## Task statement
Word for word, please copy the listing below, with its pictures left out.

## Available records
☆ ☆ ☆ ☆

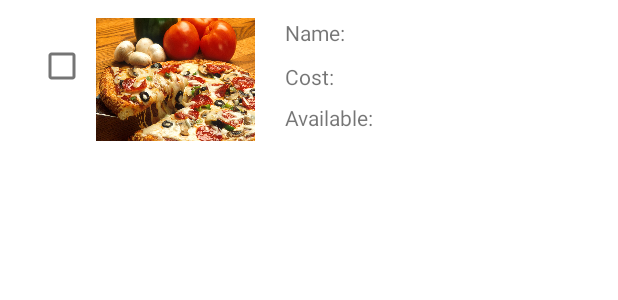
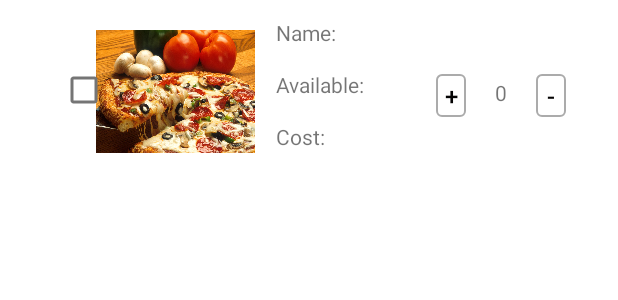
Before and after one commit to asmitnayak/CS506_Spike, an Android app: the layout menu_list_view_layout.xml on its own in the app's theme, with its tools: preview values and no code run, on a phone screen of 412 x 824 dp. Shown: the top 300 px of the screen. Run offline under Robolectric (Android 15) with nearby library versions, the phone set to English and light mode, and no system bars.

```diff
--- a/app/build.gradle
+++ b/app/build.gradle
@@ -12,7 +12,7 @@ android {
         versionCode 1
         versionName "1.0"
 
-        testInstrumentationRunner "androidx.test.runner.AndroidJUnitRunner"
+        testInstrumentationRunner "androidx.accountDetails.runner.AndroidJUnitRunner"
     }
 
     buildTypes {
@@ -33,6 +33,6 @@ dependencies {
     implementation 'com.google.android.material:material:1.3.0'
     implementation 'androidx.constraintlayout:constraintlayout:2.0.4'
     testImplementation 'junit:junit:4.+'
-    androidTestImplementation 'androidx.test.ext:junit:1.1.2'
-    androidTestImplementation 'androidx.test.espresso:espresso-core:3.3.0'
+    androidTestImplementation 'androidx.accountDetails.ext:junit:1.1.2'
+    androidTestImplementation 'androidx.accountDetails.espresso:espresso-core:3.3.0'
 }
--- a/app/src/main/java/com/example/android/cs506_spike/AdminModifyMenuList.java
+++ b/app/src/main/java/com/example/android/cs506_spike/AdminModifyMenuList.java
@@ -39,7 +39,8 @@ public class AdminModifyMenuList extends AppCompatActivity {
 
         menuId = (ListView) findViewById(R.id.menuId);
 
-        if(first == false) {
+        // TODO: CHANGE TO ARRAYLIST
+        /*if(first == false) {
             pasta[0] = new RestaurantMenuItem("Pasta1", R.drawable.customer_view_background, 19.99, 9);
             pasta[1] = new RestaurantMenuItem("Pasta2", R.drawable.customer_view_background, 19.99, 9);
             first = true;
@@ -53,6 +54,7 @@ public class AdminModifyMenuList extends AppCompatActivity {
 
         CustomAdapter customAdp = new CustomAdapter(getApplicationContext(), pasta);
         menuId.setAdapter(customAdp);
+        */
 
 
 
--- a/app/src/main/java/com/example/android/cs506_spike/CustomerView.java
+++ b/app/src/main/java/com/example/android/cs506_spike/CustomerView.java
@@ -51,7 +51,10 @@ public class CustomerView extends AppCompatActivity {
 //        menuItems.add(foodItems);
     }
 
-
+    public void onToCartClick(View view){
+        Intent intent = new Intent(this, Cart.class);
+        startActivity(intent);
+    }
 
     @Override
     public boolean onCreateOptionsMenu(Menu menu) {
--- a/app/src/main/res/layout/menu_list_view_layout.xml
+++ b/app/src/main/res/layout/menu_list_view_layout.xml
@@ -4,16 +4,79 @@
     android:id="@+id/Root"
     android:layout_width="match_parent"
     android:layout_height="wrap_content"
+    android:clickable="true"
     android:padding="12dp"
-    android:clickable="true">
+    android:textAlignment="center">
 
+
+    <RelativeLayout
+        android:id="@+id/box2"
+        android:layout_width="101dp"
+        android:layout_height="99dp"
+        android:layout_alignParentEnd="true"
+        android:layout_marginEnd="15dp">
+
+        <Button
+            android:id="@+id/plus"
+            style="@style/Widget.MaterialComponents.TimePicker.Button"
+            android:layout_width="20dp"
+            android:layout_height="29dp"
+            android:layout_alignParentStart="true"
+            android:layout_alignParentTop="true"
+            android:layout_alignParentBottom="true"
+            android:layout_marginStart="7dp"
+            android:layout_marginTop="37dp"
+            android:layout_marginBottom="33dp"
+            android:minWidth="0dp"
+            android:minHeight="0dp"
+            android:text="+"
+            android:textColor="#040303" />
+
+        <Button
+            android:id="@+id/minus"
+            style="@style/Widget.MaterialComponents.TimePicker.Button"
+            android:layout_width="20dp"
+            android:layout_height="29dp"
+            android:layout_alignParentTop="true"
+            android:layout_alignParentEnd="true"
+            android:layout_alignParentBottom="true"
+            android:layout_marginTop="37dp"
+            android:layout_marginEnd="7dp"
+            android:layout_marginBottom="33dp"
+            android:minWidth="0dp"
+            android:minHeight="0dp"
+            android:text="-"
+            android:textColor="#040303" />
+
+        <TextView
+            android:id="@+id/quantity"
+            android:layout_width="28dp"
+            android:layout_height="wrap_content"
+            android:layout_alignParentTop="true"
+            android:layout_alignParentBottom="true"
+            android:layout_marginStart="10dp"
+            android:layout_marginTop="40dp"
+            android:layout_marginEnd="9dp"
+            android:layout_marginBottom="40dp"
+            android:layout_toStartOf="@+id/minus"
+            android:layout_toEndOf="@+id/plus"
+            android:text="0"
+            android:textAlignment="center" />
+    </RelativeLayout>
+
+    <RelativeLayout
+        android:id="@+id/box1"
+        android:layout_width="wrap_content"
+        android:layout_height="99dp">
 
         <ImageView
             android:id="@+id/imageView2"
             android:layout_width="106dp"
             android:layout_height="82dp"
             android:layout_alignParentStart="true"
+            android:layout_alignParentTop="true"
             android:layout_marginStart="52dp"
+            android:layout_marginTop="8dp"
             android:scaleType="fitXY"
             app:srcCompat="@drawable/customer_view_background" />
 
@@ -21,30 +84,33 @@
             android:id="@+id/costView"
             android:layout_width="100dp"
             android:layout_height="27dp"
-        android:layout_alignBottom="@+id/nameView"
+            android:layout_below="@+id/AvailibilityView"
+            android:layout_marginStart="14dp"
             android:layout_marginLeft="20dp"
+            android:layout_marginTop="9dp"
             android:layout_marginBottom="-29dp"
-        android:layout_toRightOf="@+id/imageView2"
+            android:layout_toEndOf="@+id/imageView2"
             android:text="Cost:" />
 
         <TextView
             android:id="@+id/AvailibilityView"
             android:layout_width="100dp"
             android:layout_height="27dp"
-        android:layout_alignBottom="@+id/imageView2"
+            android:layout_below="@+id/nameView"
+            android:layout_marginStart="14dp"
             android:layout_marginLeft="20dp"
+            android:layout_marginTop="7dp"
             android:layout_marginBottom="-2dp"
-        android:layout_toRightOf="@+id/imageView2"
+            android:layout_toEndOf="@+id/imageView2"
             android:text="Available:" />
 
         <TextView
             android:id="@+id/nameView"
             android:layout_width="100dp"
             android:layout_height="27dp"
-        android:layout_alignTop="@+id/imageView2"
+            android:layout_marginStart="14dp"
             android:layout_marginLeft="20dp"
-        android:layout_marginTop="0dp"
-        android:layout_toRightOf="@+id/imageView2"
+            android:layout_toEndOf="@+id/imageView2"
             android:text="Name:" />
 
         <CheckBox
@@ -52,10 +118,14 @@
             android:layout_width="wrap_content"
             android:layout_height="wrap_content"
             android:layout_alignTop="@+id/imageView2"
+            android:layout_alignEnd="@+id/imageView2"
             android:layout_alignBottom="@+id/imageView2"
             android:layout_alignParentStart="true"
-        android:layout_marginStart="5dp"
-        android:layout_marginTop="8dp"
-        android:layout_marginBottom="26dp" />
+            android:layout_marginStart="20dp"
+            android:layout_marginTop="16dp"
+            android:layout_marginEnd="90dp"
+            android:layout_marginBottom="18dp" />
 
     </RelativeLayout>
+
+</RelativeLayout>
```
Also changed, not shown: app/src/main/java/com/example/android/cs506_spike/Cart.java (+25 -0 lines), app/src/main/java/com/example/android/cs506_spike/RestaurantMenuItem.java (+17 -0 lines), app/src/main/res/layout/activity_cart.xml (+10 -0 lines), app/src/main/res/layout/activity_customer_view.xml (+15 -1 lines), 2 other files. Lines whose indentation alone changed are shown as unchanged.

☆ ☆ ☆ ☆

## Written answer
Before and after one commit to asmitnayak/CS506_Spike, an Android app: the layout menu_list_view_layout.xml on its own in the app's theme, with its tools: preview values and no code run, on a phone screen of 412 x 824 dp. Shown: the top 300 px of the screen. Run offline under Robolectric (Android 15) with nearby library versions, the phone set to English and light mode, and no system bars.

```diff
--- a/app/build.gradle
+++ b/app/build.gradle
@@ -12,7 +12,7 @@ android {
         versionCode 1
         versionName "1.0"
 
-        testInstrumentationRunner "androidx.test.runner.AndroidJUnitRunner"
+        testInstrumentationRunner "androidx.accountDetails.runner.AndroidJUnitRunner"
     }
 
     buildTypes {
@@ -33,6 +33,6 @@ dependencies {
     implementation 'com.google.android.material:material:1.3.0'
     implementation 'androidx.constraintlayout:constraintlayout:2.0.4'
     testImplementation 'junit:junit:4.+'
-    androidTestImplementation 'androidx.test.ext:junit:1.1.2'
-    androidTestImplementation 'androidx.test.espresso:espresso-core:3.3.0'
+    androidTestImplementation 'androidx.accountDetails.ext:junit:1.1.2'
+    androidTestImplementation 'androidx.accountDetails.espresso:espresso-core:3.3.0'
 }
--- a/app/src/main/java/com/example/android/cs506_spike/AdminModifyMenuList.java
+++ b/app/src/main/java/com/example/android/cs506_spike/AdminModifyMenuList.java
@@ -39,7 +39,8 @@ public class AdminModifyMenuList extends AppCompatActivity {
 
         menuId = (ListView) findViewById(R.id.menuId);
 
-        if(first == false) {
+        // TODO: CHANGE TO ARRAYLIST
+        /*if(first == false) {
             pasta[0] = new RestaurantMenuItem("Pasta1", R.drawable.customer_view_background, 19.99, 9);
             pasta[1] = new RestaurantMenuItem("Pasta2", R.drawable.customer_view_background, 19.99, 9);
             first = true;
@@ -53,6 +54,7 @@ public class AdminModifyMenuList extends AppCompatActivity {
 
         CustomAdapter customAdp = new CustomAdapter(getApplicationContext(), pasta);
         menuId.setAdapter(customAdp);
+        */
 
 
 
--- a/app/src/main/java/com/example/android/cs506_spike/CustomerView.java
+++ b/app/src/main/java/com/example/android/cs506_spike/CustomerView.java
@@ -51,7 +51,10 @@ public class CustomerView extends AppCompatActivity {
 //        menuItems.add(foodItems);
     }
 
-
+    public void onToCartClick(View view){
+        Intent intent = new Intent(this, Cart.class);
+        startActivity(intent);
+    }
 
     @Override
     public boolean onCreateOptionsMenu(Menu menu) {
--- a/app/src/main/res/layout/menu_list_view_layout.xml
+++ b/app/src/main/res/layout/menu_list_view_layout.xml
@@ -4,16 +4,79 @@
     android:id="@+id/Root"
     android:layout_width="match_parent"
     android:layout_height="wrap_content"
+    android:clickable="true"
     android:padding="12dp"
-    android:clickable="true">
+    android:textAlignment="center">
 
+
+    <RelativeLayout
+        android:id="@+id/box2"
+        android:layout_width="101dp"
+        android:layout_height="99dp"
+        android:layout_alignParentEnd="true"
+        android:layout_marginEnd="15dp">
+
+        <Button
+            android:id="@+id/plus"
+            style="@style/Widget.MaterialComponents.TimePicker.Button"
+            android:layout_width="20dp"
+            android:layout_height="29dp"
+            android:layout_alignParentStart="true"
+            android:layout_alignParentTop="true"
+            android:layout_alignParentBottom="true"
+            android:layout_marginStart="7dp"
+            android:layout_marginTop="37dp"
+            android:layout_marginBottom="33dp"
+            android:minWidth="0dp"
+            android:minHeight="0dp"
+            android:text="+"
+            android:textColor="#040303" />
+
+        <Button
+            android:id="@+id/minus"
+            style="@style/Widget.MaterialComponents.TimePicker.Button"
+            android:layout_width="20dp"
+            android:layout_height="29dp"
+            android:layout_alignParentTop="true"
+            android:layout_alignParentEnd="true"
+            android:layout_alignParentBottom="true"
+            android:layout_marginTop="37dp"
+            android:layout_marginEnd="7dp"
+            android:layout_marginBottom="33dp"
+            android:minWidth="0dp"
+            android:minHeight="0dp"
+            android:text="-"
+            android:textColor="#040303" />
+
+        <TextView
+            android:id="@+id/quantity"
+            android:layout_width="28dp"
+            android:layout_height="wrap_content"
+            android:layout_alignParentTop="true"
+            android:layout_alignParentBottom="true"
+            android:layout_marginStart="10dp"
+            android:layout_marginTop="40dp"
+            android:layout_marginEnd="9dp"
+            android:layout_marginBottom="40dp"
+            android:layout_toStartOf="@+id/minus"
+            android:layout_toEndOf="@+id/plus"
+            android:text="0"
+            android:textAlignment="center" />
+    </RelativeLayout>
+
+    <RelativeLayout
+        android:id="@+id/box1"
+        android:layout_width="wrap_content"
+        android:layout_height="99dp">
 
         <ImageView
             android:id="@+id/imageView2"
             android:layout_width="106dp"
             android:layout_height="82dp"
             android:layout_alignParentStart="true"
+            android:layout_alignParentTop="true"
             android:layout_marginStart="52dp"
+            android:layout_marginTop="8dp"
             android:scaleType="fitXY"
             app:srcCompat="@drawable/customer_view_background" />
 
@@ -21,30 +84,33 @@
             android:id="@+id/costView"
             android:layout_width="100dp"
             android:layout_height="27dp"
-        android:layout_alignBottom="@+id/nameView"
+            android:layout_below="@+id/AvailibilityView"
+            android:layout_marginStart="14dp"
             android:layout_marginLeft="20dp"
+            android:layout_marginTop="9dp"
             android:layout_marginBottom="-29dp"
-        android:layout_toRightOf="@+id/imageView2"
+            android:layout_toEndOf="@+id/imageView2"
             android:text="Cost:" />
 
         <TextView
             android:id="@+id/AvailibilityView"
             android:layout_width="100dp"
             android:layout_height="27dp"
-        android:layout_alignBottom="@+id/imageView2"
+            android:layout_below="@+id/nameView"
+            android:layout_marginStart="14dp"
             android:layout_marginLeft="20dp"
+            android:layout_marginTop="7dp"
             android:layout_marginBottom="-2dp"
-        android:layout_toRightOf="@+id/imageView2"
+            android:layout_toEndOf="@+id/imageView2"
             android:text="Available:" />
 
         <TextView
             android:id="@+id/nameView"
             android:layout_width="100dp"
             android:layout_height="27dp"
-        android:layout_alignTop="@+id/imageView2"
+            android:layout_marginStart="14dp"
             android:layout_marginLeft="20dp"
-        android:layout_marginTop="0dp"
-        android:layout_toRightOf="@+id/imageView2"
+            android:layout_toEndOf="@+id/imageView2"
             android:text="Name:" />
 
         <CheckBox
@@ -52,10 +118,14 @@
             android:layout_width="wrap_content"
             android:layout_height="wrap_content"
             android:layout_alignTop="@+id/imageView2"
+            android:layout_alignEnd="@+id/imageView2"
             android:layout_alignBottom="@+id/imageView2"
             android:layout_alignParentStart="true"
-        android:layout_marginStart="5dp"
-        android:layout_marginTop="8dp"
-        android:layout_marginBottom="26dp" />
+            android:layout_marginStart="20dp"
+            android:layout_marginTop="16dp"
+            android:layout_marginEnd="90dp"
+            android:layout_marginBottom="18dp" />
 
     </RelativeLayout>
+
+</RelativeLayout>
```
Also changed, not shown: app/src/main/java/com/example/android/cs506_spike/Cart.java (+25 -0 lines), app/src/main/java/com/example/android/cs506_spike/RestaurantMenuItem.java (+17 -0 lines), app/src/main/res/layout/activity_cart.xml (+10 -0 lines), app/src/main/res/layout/activity_customer_view.xml (+15 -1 lines), 2 other files. Lines whose indentation alone changed are shown as unchanged.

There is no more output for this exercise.